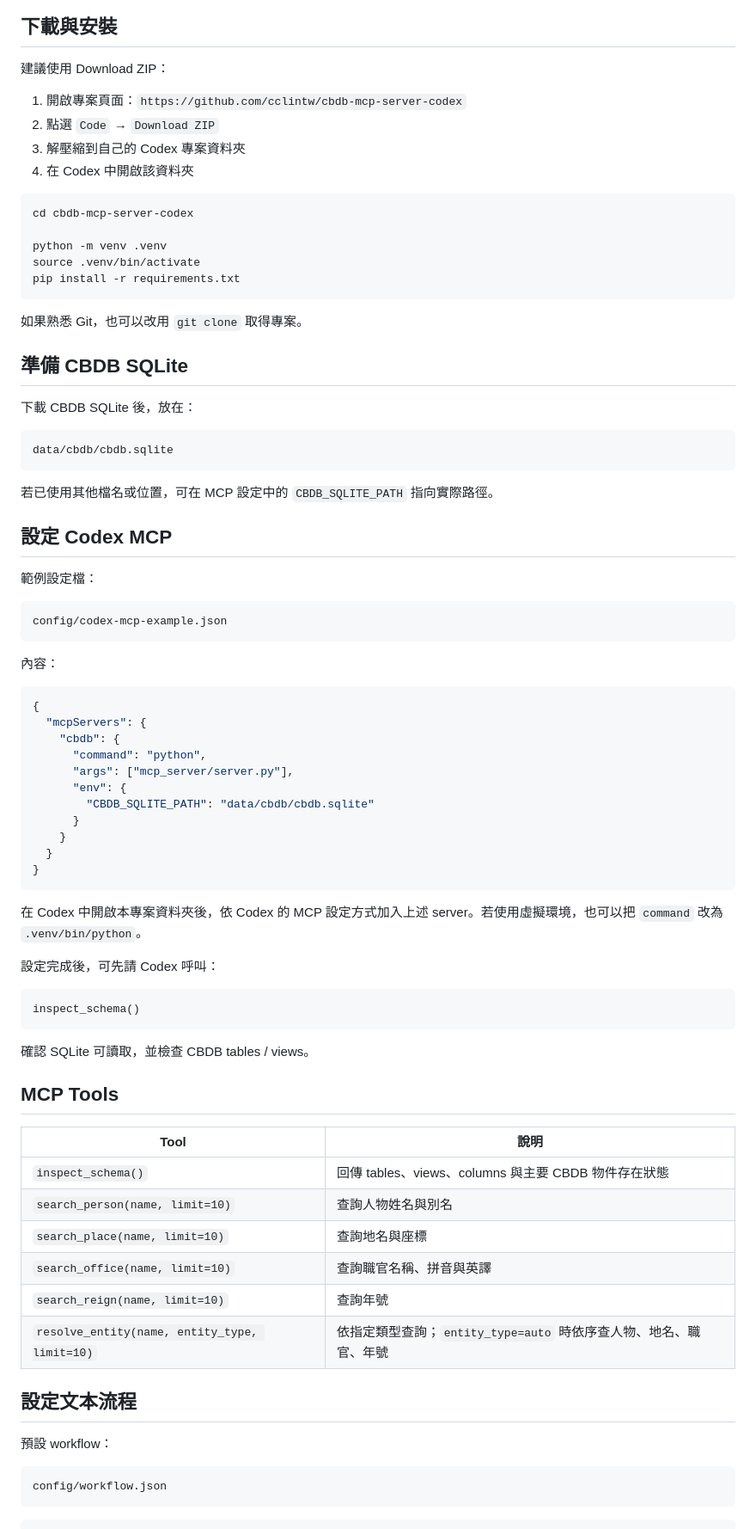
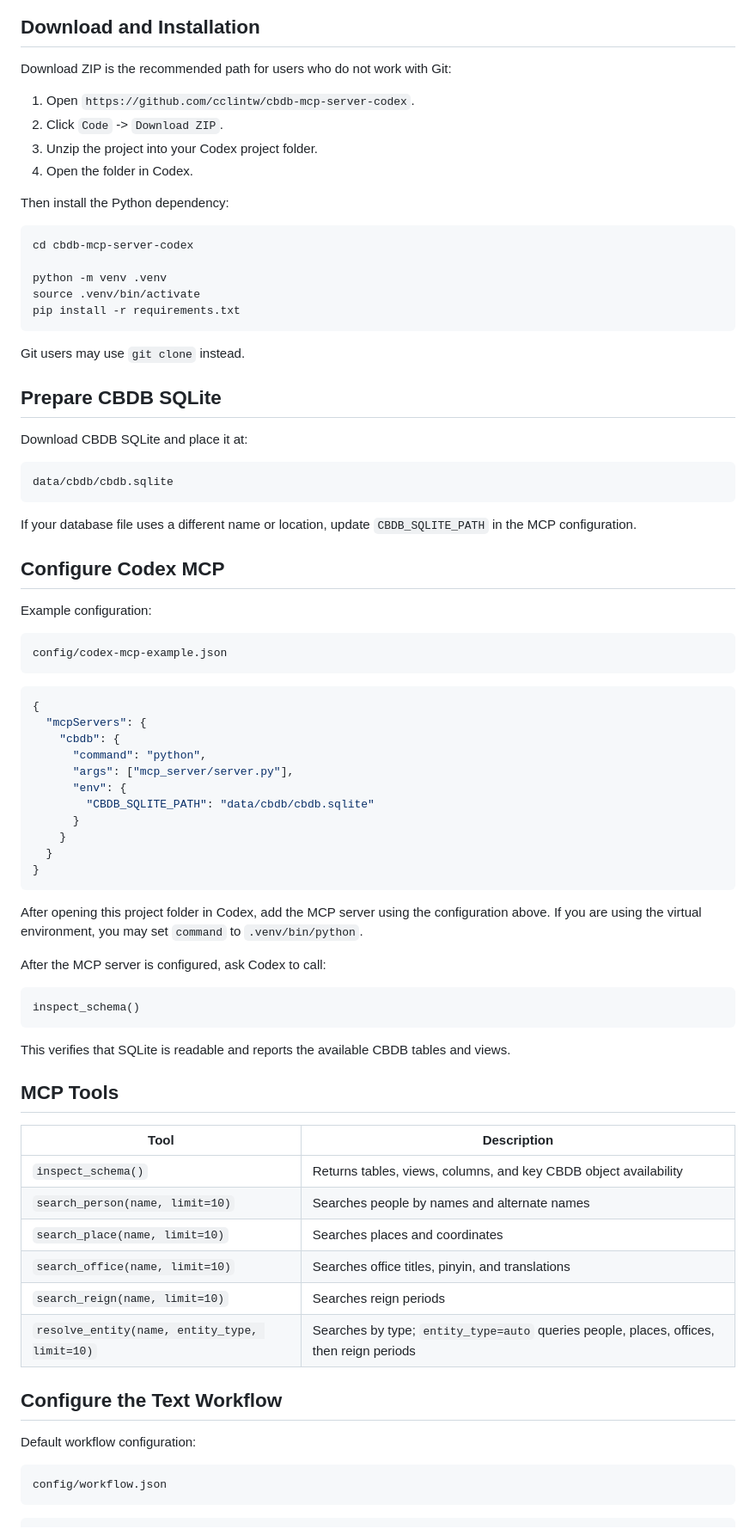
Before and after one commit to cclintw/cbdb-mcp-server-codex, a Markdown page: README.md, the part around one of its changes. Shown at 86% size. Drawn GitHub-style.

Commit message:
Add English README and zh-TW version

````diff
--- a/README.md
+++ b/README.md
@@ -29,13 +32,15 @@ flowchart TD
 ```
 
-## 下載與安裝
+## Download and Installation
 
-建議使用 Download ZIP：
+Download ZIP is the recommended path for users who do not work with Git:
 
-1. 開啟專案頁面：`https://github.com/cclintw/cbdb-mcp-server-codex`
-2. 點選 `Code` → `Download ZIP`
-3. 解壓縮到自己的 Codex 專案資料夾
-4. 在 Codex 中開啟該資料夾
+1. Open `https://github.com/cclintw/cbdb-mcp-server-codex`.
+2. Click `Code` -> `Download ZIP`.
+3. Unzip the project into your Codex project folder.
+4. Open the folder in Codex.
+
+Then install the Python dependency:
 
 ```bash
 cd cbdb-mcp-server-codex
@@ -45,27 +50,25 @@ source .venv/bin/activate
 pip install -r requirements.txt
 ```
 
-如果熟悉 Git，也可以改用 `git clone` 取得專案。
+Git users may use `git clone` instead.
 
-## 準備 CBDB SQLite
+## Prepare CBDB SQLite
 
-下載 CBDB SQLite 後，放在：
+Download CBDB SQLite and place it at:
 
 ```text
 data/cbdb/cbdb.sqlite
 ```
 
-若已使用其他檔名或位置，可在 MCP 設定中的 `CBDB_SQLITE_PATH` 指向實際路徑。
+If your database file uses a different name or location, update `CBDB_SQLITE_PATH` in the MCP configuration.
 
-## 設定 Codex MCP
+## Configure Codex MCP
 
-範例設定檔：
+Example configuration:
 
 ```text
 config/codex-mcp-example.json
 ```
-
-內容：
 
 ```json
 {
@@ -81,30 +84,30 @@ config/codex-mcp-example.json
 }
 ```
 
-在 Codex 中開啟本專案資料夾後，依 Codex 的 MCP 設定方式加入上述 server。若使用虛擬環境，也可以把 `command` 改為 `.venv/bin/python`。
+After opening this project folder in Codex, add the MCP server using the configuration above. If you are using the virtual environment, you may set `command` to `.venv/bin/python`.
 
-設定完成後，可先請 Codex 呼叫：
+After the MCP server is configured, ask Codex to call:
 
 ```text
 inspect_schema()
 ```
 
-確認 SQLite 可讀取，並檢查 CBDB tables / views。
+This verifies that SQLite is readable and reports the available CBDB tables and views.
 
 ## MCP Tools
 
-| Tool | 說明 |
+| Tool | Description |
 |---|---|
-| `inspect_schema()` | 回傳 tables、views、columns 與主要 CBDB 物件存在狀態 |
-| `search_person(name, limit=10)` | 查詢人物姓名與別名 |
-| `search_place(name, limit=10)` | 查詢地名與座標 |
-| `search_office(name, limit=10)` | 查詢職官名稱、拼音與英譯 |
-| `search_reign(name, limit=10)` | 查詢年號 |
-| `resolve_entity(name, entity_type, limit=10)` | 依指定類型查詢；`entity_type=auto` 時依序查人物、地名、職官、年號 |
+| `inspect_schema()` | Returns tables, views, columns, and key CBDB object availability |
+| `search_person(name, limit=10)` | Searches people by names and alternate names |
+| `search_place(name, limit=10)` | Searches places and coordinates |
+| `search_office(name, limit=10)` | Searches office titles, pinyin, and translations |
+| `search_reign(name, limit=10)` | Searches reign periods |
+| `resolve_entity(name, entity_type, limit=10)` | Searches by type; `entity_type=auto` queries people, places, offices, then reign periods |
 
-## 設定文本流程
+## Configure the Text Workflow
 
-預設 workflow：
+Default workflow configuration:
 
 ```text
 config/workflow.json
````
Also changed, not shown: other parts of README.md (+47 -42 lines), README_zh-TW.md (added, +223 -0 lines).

++++++

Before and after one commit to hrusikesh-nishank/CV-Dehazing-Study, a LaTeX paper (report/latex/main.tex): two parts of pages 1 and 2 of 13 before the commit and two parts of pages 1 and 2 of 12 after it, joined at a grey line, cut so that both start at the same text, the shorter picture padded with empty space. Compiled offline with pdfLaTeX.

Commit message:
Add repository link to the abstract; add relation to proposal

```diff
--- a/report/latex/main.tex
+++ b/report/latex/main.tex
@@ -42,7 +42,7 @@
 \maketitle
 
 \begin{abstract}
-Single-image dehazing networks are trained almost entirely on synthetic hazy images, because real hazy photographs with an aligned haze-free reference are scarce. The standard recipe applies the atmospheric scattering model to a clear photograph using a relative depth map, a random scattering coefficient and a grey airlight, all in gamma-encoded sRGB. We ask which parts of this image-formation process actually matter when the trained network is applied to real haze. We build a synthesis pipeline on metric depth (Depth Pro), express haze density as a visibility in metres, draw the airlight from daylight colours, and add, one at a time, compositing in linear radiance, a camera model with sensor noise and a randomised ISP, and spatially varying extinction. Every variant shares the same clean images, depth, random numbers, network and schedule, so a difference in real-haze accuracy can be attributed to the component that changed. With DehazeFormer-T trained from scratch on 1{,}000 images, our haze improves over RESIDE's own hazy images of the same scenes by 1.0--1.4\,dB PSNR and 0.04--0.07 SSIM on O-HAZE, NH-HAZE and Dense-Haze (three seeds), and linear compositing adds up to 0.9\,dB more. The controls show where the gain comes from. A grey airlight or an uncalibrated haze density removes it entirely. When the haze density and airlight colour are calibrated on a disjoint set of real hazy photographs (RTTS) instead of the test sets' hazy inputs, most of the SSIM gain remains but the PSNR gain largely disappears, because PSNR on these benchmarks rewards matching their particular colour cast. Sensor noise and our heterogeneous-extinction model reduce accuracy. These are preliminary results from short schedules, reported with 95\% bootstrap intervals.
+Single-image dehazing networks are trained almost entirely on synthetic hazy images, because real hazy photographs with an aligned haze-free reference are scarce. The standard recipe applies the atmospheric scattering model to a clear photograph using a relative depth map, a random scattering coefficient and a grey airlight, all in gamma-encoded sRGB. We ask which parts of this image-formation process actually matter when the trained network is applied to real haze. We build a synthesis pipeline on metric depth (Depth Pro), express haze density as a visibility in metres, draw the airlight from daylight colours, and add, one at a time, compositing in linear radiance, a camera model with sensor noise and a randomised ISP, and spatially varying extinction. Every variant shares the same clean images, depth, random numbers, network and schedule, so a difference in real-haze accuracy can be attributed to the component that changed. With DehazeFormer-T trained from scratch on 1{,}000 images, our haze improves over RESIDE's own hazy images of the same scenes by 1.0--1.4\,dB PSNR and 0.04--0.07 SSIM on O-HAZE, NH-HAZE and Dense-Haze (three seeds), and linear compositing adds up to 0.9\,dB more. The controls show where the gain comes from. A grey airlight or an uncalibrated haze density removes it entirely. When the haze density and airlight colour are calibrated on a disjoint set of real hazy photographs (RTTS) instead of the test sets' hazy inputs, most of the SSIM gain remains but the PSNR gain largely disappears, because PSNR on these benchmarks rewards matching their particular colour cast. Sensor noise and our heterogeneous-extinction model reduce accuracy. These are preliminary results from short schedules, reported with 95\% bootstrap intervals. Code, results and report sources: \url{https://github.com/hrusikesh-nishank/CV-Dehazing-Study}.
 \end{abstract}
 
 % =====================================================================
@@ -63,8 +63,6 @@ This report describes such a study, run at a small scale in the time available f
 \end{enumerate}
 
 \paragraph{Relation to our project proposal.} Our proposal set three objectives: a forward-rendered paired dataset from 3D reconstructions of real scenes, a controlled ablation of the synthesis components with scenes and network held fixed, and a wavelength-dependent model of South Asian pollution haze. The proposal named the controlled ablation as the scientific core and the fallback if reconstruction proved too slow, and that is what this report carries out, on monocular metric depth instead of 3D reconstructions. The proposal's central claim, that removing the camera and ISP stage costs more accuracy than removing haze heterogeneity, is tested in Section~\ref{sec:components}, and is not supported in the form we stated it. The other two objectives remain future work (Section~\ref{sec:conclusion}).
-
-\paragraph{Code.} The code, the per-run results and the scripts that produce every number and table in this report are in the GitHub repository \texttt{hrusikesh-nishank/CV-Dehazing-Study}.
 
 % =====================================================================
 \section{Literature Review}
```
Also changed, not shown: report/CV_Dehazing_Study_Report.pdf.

++++++

Task details: Nothing but the lines with "your" should be returned, copied from the entries above.

Solved problem:
+3. Unzip the project into your Codex project folder.
+If your database file uses a different name or location, update `CBDB_SQLITE_PATH` in the MCP configuration.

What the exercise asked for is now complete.